** Opening DATASET EXCERPTS block **

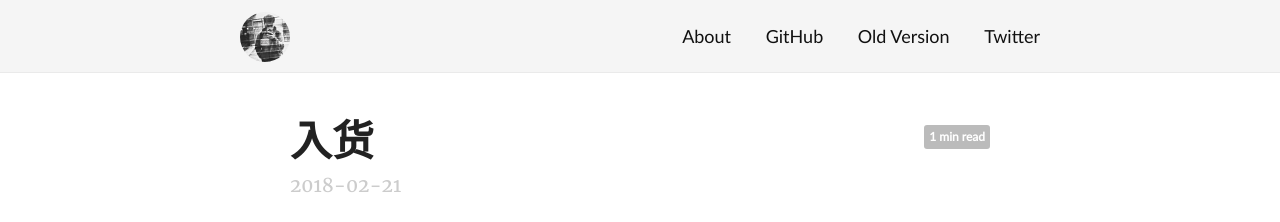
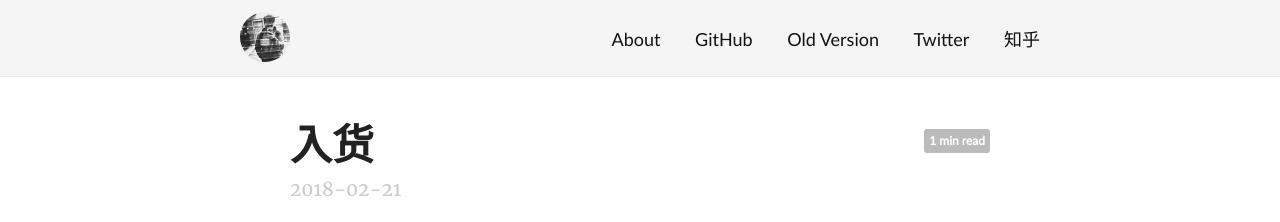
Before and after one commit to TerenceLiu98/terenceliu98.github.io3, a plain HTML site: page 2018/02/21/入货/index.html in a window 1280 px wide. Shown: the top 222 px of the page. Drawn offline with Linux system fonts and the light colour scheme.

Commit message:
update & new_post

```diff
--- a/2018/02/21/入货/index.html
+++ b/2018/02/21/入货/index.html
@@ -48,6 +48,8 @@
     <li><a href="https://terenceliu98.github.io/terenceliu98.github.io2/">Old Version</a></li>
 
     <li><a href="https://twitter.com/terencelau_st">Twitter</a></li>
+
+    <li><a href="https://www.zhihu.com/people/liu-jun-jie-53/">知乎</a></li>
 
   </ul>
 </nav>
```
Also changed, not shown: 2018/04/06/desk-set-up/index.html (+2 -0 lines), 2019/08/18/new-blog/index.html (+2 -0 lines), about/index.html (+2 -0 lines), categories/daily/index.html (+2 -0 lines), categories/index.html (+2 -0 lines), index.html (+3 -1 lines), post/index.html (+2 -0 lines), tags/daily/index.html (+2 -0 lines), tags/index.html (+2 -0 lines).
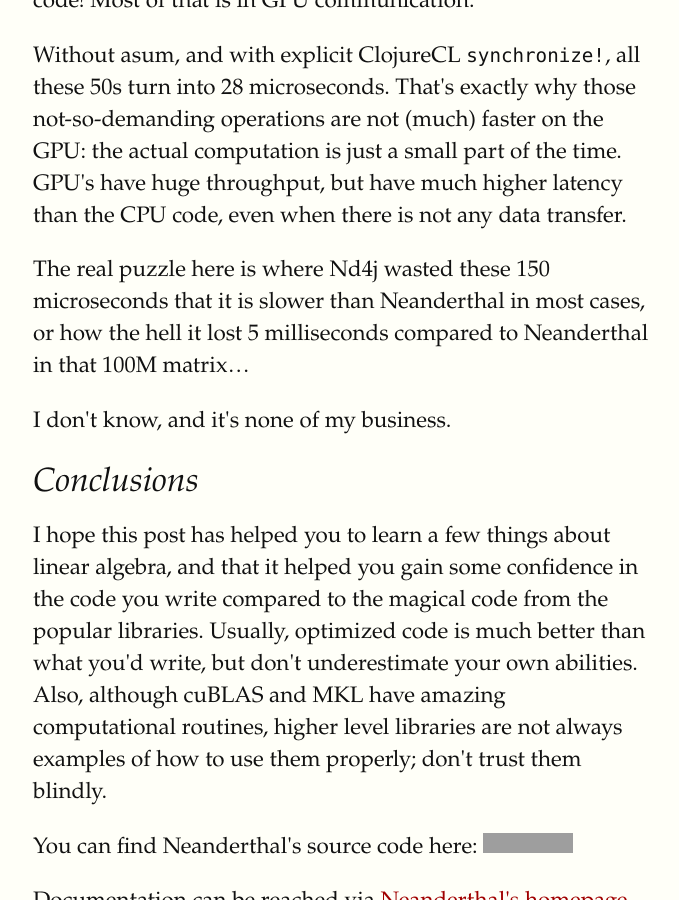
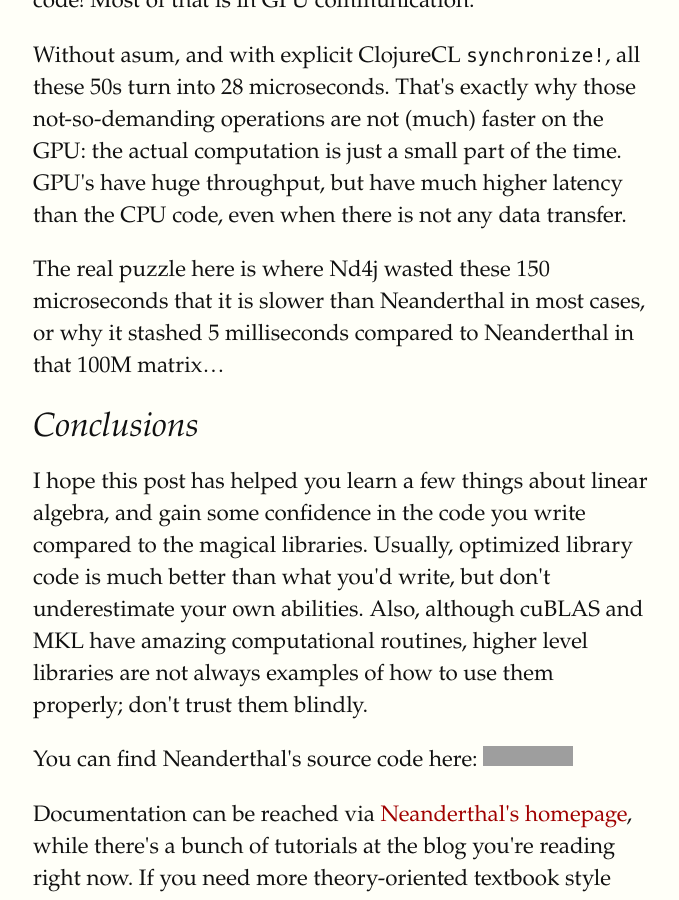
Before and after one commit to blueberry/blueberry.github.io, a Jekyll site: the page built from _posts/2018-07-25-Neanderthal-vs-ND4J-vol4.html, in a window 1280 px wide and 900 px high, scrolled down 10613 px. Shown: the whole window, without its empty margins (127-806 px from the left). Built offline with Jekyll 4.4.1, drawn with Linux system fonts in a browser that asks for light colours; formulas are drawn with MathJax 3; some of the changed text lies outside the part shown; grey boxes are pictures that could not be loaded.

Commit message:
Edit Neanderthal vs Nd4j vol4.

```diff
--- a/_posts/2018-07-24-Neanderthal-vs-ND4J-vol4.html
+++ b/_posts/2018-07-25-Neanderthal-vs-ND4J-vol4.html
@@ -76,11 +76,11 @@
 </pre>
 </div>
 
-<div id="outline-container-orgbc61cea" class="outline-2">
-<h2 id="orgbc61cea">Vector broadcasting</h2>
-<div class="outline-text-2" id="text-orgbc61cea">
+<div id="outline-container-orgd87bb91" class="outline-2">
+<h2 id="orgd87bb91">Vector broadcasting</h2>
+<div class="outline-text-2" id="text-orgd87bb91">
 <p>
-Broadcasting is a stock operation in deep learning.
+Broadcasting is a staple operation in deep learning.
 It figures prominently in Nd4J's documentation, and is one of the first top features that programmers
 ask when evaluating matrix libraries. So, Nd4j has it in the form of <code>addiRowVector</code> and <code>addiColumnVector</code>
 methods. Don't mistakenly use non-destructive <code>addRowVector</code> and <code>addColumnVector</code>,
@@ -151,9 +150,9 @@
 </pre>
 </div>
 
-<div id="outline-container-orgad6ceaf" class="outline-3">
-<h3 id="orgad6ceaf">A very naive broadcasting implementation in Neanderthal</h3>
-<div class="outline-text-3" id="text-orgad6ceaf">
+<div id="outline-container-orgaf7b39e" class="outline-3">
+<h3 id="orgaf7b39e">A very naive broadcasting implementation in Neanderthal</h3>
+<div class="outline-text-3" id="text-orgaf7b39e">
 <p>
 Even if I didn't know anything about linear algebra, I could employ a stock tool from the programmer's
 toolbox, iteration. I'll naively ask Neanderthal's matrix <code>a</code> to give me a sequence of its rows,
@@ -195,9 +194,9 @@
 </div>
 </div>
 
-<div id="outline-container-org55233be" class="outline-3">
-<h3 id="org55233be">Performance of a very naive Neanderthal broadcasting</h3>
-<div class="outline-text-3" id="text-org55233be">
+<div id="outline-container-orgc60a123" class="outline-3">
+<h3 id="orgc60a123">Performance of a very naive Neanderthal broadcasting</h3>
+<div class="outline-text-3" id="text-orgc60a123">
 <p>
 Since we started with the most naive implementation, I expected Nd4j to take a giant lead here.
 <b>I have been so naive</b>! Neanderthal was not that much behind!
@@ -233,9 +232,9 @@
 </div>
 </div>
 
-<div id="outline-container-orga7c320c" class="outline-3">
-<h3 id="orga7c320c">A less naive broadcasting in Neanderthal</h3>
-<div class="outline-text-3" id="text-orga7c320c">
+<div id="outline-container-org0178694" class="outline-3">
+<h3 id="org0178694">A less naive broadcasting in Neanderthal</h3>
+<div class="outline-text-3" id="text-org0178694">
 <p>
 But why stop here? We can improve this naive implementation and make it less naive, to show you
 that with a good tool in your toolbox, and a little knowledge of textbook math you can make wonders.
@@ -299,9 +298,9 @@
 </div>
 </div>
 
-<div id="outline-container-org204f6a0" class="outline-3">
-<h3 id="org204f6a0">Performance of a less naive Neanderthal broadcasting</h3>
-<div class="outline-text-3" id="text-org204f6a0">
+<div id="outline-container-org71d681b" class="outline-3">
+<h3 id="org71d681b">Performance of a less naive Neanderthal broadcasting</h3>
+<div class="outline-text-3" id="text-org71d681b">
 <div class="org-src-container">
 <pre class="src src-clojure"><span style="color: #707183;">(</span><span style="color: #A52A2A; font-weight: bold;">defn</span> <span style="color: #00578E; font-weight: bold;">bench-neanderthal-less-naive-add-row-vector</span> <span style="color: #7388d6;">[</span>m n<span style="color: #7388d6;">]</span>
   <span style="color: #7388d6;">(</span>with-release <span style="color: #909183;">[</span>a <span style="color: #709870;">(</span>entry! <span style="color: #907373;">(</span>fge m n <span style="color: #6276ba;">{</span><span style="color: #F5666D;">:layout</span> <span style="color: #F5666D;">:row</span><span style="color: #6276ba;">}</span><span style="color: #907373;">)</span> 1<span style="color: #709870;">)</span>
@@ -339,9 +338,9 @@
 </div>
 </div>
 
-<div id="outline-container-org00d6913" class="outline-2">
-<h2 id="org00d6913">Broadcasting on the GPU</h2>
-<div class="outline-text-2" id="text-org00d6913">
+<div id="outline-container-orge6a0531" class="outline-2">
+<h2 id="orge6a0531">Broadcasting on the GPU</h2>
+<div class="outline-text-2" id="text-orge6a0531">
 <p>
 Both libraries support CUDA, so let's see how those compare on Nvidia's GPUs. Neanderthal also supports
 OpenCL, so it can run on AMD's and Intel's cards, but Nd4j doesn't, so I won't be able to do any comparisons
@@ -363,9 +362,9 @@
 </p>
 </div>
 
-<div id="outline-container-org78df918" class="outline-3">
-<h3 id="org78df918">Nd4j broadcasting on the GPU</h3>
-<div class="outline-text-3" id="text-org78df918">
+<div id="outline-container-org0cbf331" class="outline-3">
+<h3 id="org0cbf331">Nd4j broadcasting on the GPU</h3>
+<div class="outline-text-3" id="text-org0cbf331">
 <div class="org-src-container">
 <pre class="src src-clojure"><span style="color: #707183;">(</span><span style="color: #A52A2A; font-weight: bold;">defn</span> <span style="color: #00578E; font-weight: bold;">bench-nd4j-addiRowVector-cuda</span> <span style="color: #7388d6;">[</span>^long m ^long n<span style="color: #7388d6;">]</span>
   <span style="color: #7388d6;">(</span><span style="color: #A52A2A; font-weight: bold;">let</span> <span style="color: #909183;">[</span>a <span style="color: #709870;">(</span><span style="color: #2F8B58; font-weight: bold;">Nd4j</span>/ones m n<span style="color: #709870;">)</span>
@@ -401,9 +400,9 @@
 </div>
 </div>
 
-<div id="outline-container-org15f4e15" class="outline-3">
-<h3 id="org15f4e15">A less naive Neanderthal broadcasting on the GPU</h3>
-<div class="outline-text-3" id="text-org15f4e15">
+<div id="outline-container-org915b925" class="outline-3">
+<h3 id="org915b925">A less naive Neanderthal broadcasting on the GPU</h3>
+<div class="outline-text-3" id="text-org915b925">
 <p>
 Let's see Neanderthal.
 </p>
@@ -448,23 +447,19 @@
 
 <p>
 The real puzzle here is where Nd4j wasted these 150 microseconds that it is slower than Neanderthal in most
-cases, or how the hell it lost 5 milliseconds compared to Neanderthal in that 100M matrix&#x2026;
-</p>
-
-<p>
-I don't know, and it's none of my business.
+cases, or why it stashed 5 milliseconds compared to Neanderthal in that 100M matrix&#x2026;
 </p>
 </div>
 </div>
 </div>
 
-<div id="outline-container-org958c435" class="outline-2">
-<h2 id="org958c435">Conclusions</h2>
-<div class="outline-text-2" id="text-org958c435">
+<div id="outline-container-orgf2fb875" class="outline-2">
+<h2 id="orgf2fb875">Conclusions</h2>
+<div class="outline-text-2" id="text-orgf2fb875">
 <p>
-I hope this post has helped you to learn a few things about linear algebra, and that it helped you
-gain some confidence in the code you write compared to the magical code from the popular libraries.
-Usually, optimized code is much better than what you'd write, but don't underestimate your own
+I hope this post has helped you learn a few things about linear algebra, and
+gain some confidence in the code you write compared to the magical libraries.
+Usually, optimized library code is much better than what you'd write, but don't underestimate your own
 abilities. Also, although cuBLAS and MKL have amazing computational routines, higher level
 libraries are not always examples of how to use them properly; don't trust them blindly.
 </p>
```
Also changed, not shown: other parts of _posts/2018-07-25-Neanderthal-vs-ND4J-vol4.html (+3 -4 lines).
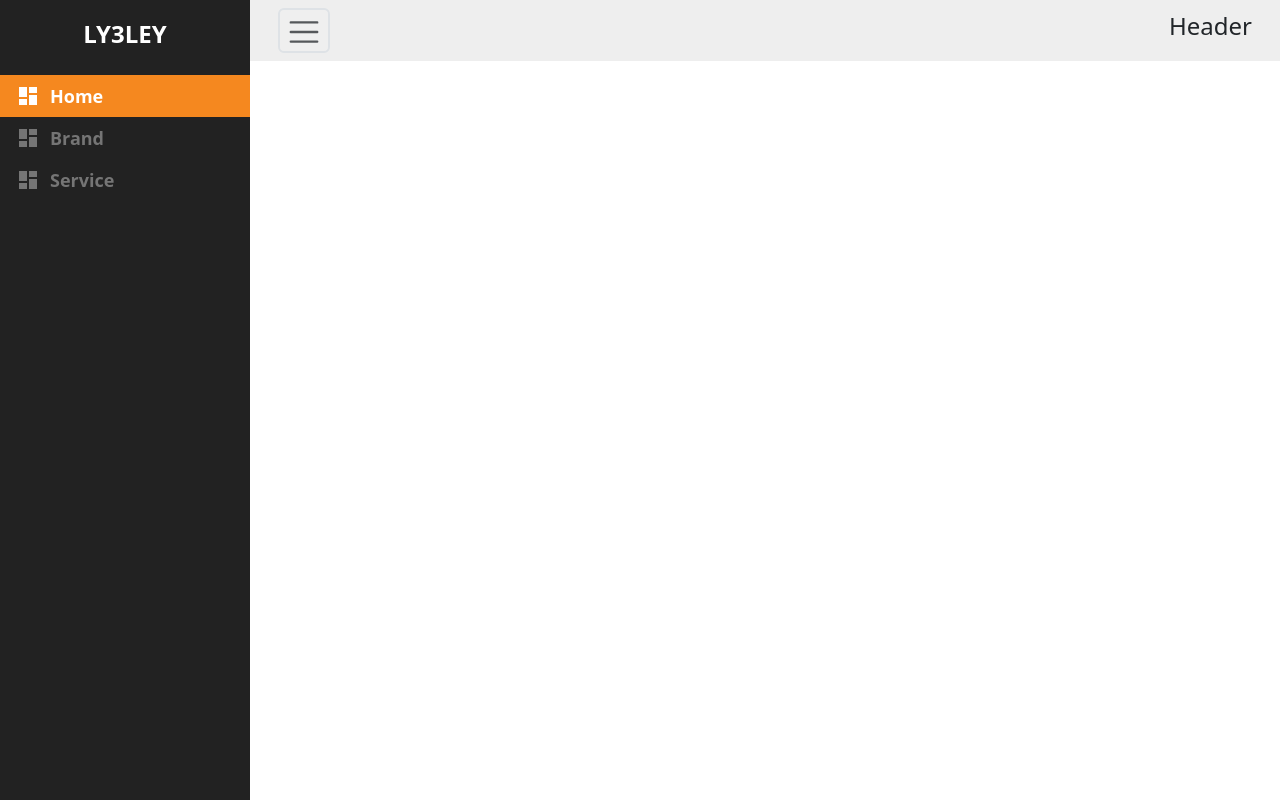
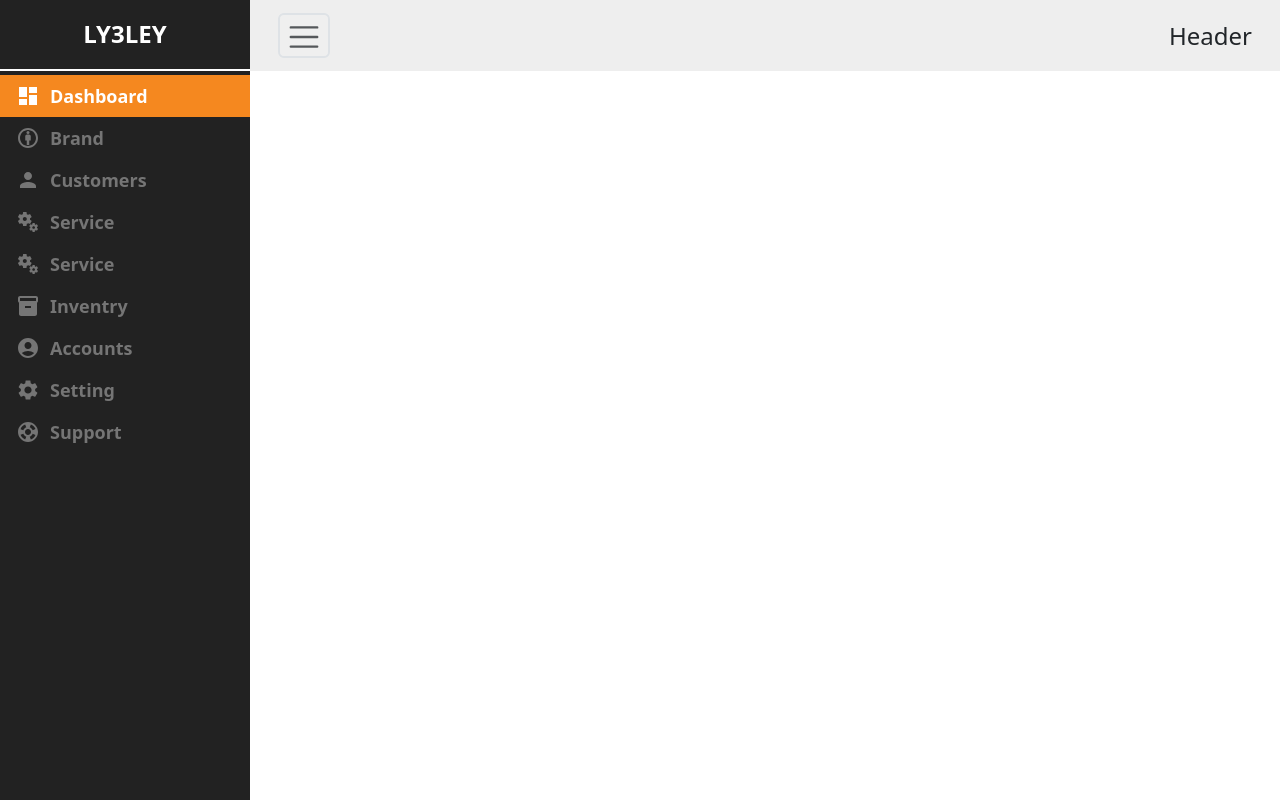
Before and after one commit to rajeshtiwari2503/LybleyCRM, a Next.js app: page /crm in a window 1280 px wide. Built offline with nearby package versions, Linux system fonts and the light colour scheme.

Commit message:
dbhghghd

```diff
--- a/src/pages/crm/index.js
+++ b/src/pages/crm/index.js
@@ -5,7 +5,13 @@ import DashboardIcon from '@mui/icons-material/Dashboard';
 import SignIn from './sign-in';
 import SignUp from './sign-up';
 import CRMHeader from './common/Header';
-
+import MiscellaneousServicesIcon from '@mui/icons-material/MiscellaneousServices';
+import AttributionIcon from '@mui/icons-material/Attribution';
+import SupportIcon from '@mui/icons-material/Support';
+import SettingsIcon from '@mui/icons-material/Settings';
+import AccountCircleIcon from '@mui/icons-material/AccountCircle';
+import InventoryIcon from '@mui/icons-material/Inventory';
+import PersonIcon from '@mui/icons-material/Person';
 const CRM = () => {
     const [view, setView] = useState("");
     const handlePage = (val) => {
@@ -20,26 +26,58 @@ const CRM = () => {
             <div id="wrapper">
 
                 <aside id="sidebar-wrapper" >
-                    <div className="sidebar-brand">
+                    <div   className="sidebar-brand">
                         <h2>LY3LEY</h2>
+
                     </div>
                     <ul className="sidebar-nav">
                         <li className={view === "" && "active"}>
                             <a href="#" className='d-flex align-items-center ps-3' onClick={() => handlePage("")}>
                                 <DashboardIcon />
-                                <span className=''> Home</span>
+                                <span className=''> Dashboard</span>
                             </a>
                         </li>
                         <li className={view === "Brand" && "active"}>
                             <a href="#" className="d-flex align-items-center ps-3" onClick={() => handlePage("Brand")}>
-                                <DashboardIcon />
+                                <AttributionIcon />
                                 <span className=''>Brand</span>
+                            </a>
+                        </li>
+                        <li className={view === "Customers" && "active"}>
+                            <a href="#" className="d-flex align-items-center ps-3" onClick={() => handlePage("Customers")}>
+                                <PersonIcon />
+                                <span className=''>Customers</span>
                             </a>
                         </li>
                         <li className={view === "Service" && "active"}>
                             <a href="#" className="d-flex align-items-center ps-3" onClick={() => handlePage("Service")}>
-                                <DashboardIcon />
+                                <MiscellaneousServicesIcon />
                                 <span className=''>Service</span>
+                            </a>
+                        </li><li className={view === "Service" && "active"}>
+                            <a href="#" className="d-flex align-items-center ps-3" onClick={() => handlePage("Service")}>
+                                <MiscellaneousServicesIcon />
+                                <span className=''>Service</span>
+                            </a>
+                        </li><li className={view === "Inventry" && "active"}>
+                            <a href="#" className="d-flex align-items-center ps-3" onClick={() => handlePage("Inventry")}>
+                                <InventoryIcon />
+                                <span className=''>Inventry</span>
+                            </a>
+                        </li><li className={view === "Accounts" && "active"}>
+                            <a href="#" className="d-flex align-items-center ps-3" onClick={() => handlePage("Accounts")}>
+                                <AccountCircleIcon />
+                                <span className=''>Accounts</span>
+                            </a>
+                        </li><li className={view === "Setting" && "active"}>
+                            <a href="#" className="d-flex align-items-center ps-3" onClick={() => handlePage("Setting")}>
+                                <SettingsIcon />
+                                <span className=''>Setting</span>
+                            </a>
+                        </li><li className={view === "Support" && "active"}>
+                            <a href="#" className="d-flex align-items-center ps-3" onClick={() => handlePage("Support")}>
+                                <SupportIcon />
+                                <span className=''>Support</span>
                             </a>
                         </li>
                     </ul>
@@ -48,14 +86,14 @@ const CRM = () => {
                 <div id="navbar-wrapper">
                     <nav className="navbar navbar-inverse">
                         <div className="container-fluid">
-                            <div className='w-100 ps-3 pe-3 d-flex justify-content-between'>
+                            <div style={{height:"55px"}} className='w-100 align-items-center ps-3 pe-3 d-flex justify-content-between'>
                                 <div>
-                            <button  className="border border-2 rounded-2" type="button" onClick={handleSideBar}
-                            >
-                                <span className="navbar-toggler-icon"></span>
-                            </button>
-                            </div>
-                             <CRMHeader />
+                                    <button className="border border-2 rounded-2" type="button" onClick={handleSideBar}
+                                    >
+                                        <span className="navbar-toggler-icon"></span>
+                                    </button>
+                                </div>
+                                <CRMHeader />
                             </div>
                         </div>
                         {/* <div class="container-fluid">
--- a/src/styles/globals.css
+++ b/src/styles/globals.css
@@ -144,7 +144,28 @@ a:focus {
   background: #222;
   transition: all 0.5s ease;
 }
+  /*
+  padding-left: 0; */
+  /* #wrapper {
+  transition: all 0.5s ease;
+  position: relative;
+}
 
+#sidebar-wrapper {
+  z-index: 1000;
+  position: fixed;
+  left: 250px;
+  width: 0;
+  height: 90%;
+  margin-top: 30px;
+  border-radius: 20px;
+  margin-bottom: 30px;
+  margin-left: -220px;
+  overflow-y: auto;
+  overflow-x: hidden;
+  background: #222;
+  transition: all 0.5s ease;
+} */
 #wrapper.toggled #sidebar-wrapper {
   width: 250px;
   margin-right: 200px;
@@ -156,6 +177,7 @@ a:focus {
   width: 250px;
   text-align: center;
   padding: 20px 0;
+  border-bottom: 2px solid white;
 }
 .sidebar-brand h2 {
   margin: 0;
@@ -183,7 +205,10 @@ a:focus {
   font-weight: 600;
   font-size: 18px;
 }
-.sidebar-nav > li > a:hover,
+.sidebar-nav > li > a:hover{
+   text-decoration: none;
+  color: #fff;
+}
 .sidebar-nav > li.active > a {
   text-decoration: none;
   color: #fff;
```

** Closing DATASET EXCERPTS block **

WORK INSTRUCTIONS: All lines of the records above that contain the word "height" are to be copied out.

EXERCISE RESULT:
+                            <div style={{height:"55px"}} className='w-100 align-items-center ps-3 pe-3 d-flex justify-content-between'>
+  height: 90%;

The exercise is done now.